Editorial: Rail investment will pay off
It's hard to believe that it was just three years ago that President Bush tried to kill all federal funding for Amtrak, the nation’s passenger rail service.
In Illinois, the number of riders increased by 181,000 so far this year as people flock to the trains because of high gas prices. Trains from St. Louis to Chicago had nearly 56 percent more passengers in Amtrak’s fiscal year 2007 compared with 2006. Ridership on four of the five St. Louis-Chicago trains grew another 19 percent in FY2008’s first eight months.
That’s why we commend Sen. Dick Durbin’s legislation encouraging the rehabilitation of Amtrak’s fleet. It’s most important feature is the creation of a trust fund to replace or upgrade the nation’s 1,500 cars by transferring one-quarter cent of the nation’s motor-fuel tax revenues for three years, generating $400 million.
That provision is a small but important shift in federal transportation policy. For too long, rail’s capital costs have been ignored in favor of roads.
Congress can do more. The Midwest High Speed Rail Association has an ambitious plan to connect the region by rail. One of the most important planks of the plan for local residents is the ability to run trains at 110 mph between St. Louis and Chicago — trains that stop in Springfield. This is a vital next step in the development of high-speed rail, but it still pales compared to the 200 mph-plus trains in Europe and Asia.
Gas prices may fall or more fuel-efficient cars could come along, but if people pick up the train habit, they will not go back as long as affordable, frequent and reliable train service faster than their car is available.
Trains also make sense in light of increasingly expensive and frustrating air travel. They also pollute less than planes and cars.
With $75 million in improvements to tracks, the signal system (air traffic control for trains) and platforms, passengers could get from Springfield to Chicago in 2 1/2 hours. Even just spending $15 million to allow in-cab signals and automated stop features would cut the current 31/2-hour trip to 3 hours.
“It’s so frustrating how close we are to having a less than 3-hour trip between Springfield and Chicago,” Richard Harnish, executive director of the association, told us Thursday. “It’s still a rounding error when it comes to the state budget.”
Illinois has been gradually funding improvements to make high-speed rail a reality.

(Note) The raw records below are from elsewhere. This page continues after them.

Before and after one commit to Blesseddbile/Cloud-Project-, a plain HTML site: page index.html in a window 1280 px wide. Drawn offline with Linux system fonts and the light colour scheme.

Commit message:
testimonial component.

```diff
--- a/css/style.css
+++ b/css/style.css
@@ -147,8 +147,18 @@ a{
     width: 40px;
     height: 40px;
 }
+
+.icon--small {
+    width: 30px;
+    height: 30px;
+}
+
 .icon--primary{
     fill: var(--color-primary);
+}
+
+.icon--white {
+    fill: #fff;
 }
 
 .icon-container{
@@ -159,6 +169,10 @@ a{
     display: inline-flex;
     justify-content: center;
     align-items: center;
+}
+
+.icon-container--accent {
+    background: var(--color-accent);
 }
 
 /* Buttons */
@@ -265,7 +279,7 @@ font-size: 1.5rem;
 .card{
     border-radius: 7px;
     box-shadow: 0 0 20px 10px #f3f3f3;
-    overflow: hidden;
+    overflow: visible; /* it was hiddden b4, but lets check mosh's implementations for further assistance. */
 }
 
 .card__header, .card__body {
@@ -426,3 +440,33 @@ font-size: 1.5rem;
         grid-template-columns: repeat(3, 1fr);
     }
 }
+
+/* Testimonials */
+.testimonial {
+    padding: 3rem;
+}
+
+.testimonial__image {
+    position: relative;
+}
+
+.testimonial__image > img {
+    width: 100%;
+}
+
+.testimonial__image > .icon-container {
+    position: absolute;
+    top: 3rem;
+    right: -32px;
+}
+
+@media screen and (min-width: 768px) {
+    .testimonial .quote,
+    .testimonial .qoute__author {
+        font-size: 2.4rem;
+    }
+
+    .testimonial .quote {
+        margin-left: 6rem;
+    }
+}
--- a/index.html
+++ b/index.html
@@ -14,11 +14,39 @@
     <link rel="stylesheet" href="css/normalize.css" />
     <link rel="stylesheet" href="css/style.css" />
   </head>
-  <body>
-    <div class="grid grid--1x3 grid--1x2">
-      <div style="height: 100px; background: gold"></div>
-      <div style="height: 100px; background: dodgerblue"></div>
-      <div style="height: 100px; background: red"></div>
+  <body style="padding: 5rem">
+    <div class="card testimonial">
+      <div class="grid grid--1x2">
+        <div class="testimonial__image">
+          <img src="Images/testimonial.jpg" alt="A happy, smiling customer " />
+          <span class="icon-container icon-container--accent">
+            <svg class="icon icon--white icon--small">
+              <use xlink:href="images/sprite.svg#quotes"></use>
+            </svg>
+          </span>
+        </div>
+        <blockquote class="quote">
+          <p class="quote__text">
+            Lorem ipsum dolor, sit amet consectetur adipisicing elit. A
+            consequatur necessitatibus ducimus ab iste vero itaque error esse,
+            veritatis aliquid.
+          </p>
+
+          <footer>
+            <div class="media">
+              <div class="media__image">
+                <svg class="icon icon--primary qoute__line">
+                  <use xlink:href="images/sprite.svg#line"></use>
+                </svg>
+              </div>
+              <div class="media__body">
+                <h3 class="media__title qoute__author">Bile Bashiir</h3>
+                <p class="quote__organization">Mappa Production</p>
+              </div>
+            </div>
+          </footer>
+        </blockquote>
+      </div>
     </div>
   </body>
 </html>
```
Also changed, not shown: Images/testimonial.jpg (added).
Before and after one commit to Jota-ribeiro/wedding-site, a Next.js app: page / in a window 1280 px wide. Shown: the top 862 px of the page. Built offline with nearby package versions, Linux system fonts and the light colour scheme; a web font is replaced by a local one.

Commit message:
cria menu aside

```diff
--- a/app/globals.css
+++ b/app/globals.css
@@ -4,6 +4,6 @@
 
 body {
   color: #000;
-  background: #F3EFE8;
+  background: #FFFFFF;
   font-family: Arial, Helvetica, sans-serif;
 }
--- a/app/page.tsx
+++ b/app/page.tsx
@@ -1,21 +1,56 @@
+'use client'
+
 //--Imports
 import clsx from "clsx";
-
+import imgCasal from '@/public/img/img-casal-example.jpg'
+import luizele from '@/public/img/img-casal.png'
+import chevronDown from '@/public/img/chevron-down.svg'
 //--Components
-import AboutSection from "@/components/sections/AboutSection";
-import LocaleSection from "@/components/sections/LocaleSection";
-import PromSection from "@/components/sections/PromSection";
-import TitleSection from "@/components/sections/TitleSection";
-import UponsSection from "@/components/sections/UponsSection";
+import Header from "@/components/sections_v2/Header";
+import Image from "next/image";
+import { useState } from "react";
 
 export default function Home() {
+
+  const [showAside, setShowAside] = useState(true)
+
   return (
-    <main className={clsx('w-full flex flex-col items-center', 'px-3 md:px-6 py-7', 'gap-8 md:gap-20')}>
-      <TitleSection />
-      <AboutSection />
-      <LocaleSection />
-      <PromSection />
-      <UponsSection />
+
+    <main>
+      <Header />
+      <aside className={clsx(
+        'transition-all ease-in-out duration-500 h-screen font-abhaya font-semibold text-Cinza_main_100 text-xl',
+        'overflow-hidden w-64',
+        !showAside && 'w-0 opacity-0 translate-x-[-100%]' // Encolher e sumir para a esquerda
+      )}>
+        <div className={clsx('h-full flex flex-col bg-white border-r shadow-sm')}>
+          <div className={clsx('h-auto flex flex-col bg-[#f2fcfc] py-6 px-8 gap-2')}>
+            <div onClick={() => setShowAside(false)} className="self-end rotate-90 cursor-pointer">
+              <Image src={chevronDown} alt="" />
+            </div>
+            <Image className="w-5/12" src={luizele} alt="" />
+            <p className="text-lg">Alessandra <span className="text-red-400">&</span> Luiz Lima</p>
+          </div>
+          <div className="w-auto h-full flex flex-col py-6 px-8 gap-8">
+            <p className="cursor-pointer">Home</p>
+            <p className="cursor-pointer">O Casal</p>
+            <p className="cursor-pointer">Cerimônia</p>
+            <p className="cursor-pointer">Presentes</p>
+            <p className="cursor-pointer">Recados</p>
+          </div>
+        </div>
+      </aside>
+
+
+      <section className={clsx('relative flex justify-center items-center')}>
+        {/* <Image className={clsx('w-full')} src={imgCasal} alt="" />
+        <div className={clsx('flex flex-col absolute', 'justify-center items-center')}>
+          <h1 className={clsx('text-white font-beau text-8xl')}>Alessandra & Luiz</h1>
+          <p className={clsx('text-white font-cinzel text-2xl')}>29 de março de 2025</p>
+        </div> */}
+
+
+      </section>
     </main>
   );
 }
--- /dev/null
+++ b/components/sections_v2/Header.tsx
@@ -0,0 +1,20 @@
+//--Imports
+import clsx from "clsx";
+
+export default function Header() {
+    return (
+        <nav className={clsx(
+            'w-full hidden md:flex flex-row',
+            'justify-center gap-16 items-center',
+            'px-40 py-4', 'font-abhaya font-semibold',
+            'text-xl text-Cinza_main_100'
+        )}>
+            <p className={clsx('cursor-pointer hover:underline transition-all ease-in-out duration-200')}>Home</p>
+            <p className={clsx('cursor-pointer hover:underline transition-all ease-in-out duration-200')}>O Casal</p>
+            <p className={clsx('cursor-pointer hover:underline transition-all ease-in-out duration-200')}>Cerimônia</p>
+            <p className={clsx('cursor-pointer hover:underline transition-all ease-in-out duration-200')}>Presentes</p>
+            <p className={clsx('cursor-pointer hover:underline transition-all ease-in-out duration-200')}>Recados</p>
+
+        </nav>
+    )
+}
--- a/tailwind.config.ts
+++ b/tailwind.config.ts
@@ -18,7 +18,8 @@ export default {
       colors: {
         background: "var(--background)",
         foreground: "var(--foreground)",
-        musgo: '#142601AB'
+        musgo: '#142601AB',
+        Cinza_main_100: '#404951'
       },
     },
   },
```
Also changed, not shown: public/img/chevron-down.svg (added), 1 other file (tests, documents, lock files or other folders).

If the General Assembly takes up a capital bill, local lawmakers should demand funding for in-cab signals.
But the federal government needs to step up too. Unlike the highways program, there is no program where the state and federal governments share the costs of improvements. It’s time for one.
Congress’ proposed annual Amtrak funding bill gives $100 million to states for inter-city improvements. It’s not enough when you consider that Illinois alone needs $75 million to get high-speed rail between St. Louis and Chicago.
The annual argument about Amtrak’s “profitability” also needs to end. Does Interstate 55 between Springfield and Chicago turn a profit? What about South Sixth Street? Of course not, but we pay for improvements because they meet our economic and transportation needs. So does Amtrak.
Durbin’s plan, coupled with a regular federal matching program for capital improvements to rail, would be an investment in the nation’s transportation future. Rather than wait for the crisis, which has been the federal government’s policy on energy, it is time to do something that pays long-term dividends.